=== Data supplied ===

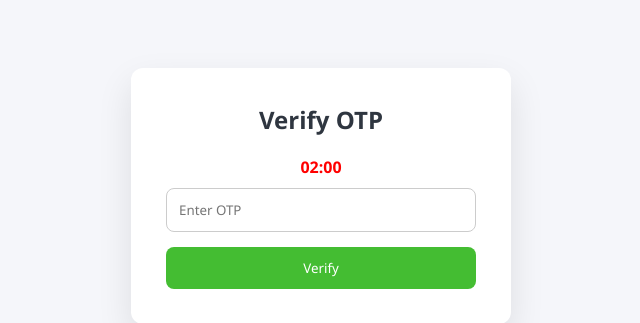
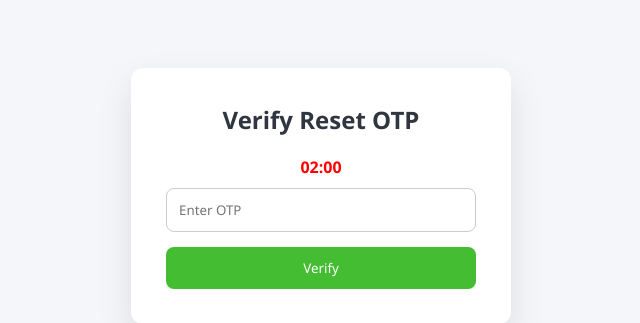
Before and after one commit to kyashasri/CHAT_APPLICATION, a Flask app: page /verify in a window 1280 px wide. Shown: the part 204-527 px from the top of the page, without its empty margins (319-959 px from the left). Run offline with Flask 3, Linux system fonts and the light colour scheme; some libraries are stand-ins or nearby versions.

Commit message:
Update verify.html

```diff
--- a/templates/verify.html
+++ b/templates/verify.html
@@ -1,14 +1,14 @@
 <!DOCTYPE html>
 <html>
 <head>
-    <title>Verify OTP</title>
+    <title>Verify Reset OTP</title>
     <link rel="stylesheet" href="{{ url_for('static', filename='style.css') }}">
 </head>
 <body>
 
 <div class="auth-wrapper">
     <div class="auth-container">
-        <h2>Verify OTP</h2>
+        <h2>Verify Reset OTP</h2>
 
         <!-- Countdown Timer -->
         <div id="timer" style="color:red; font-weight:bold; margin-bottom:10px;">
@@ -58,10 +58,10 @@ window.onload = function() {
                 timerElement.innerHTML = "OTP Expired!";
                 verifyBtn.disabled = true;
 
-                alert("OTP has expired! Please register again.");
+                alert("OTP has expired! Please request a new OTP.");
 
                 setTimeout(function() {
-                    window.location.href = "{{ url_for('register') }}";
+                    window.location.href = "{{ url_for('forgot_password') }}";
                 }, 2000);
 
                 return;
```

===

What is expected:
Scan the listing above, and wherever a line holds the string "alert", copy that line.

Result of the task:
-                alert("OTP has expired! Please register again.");
+                alert("OTP has expired! Please request a new OTP.");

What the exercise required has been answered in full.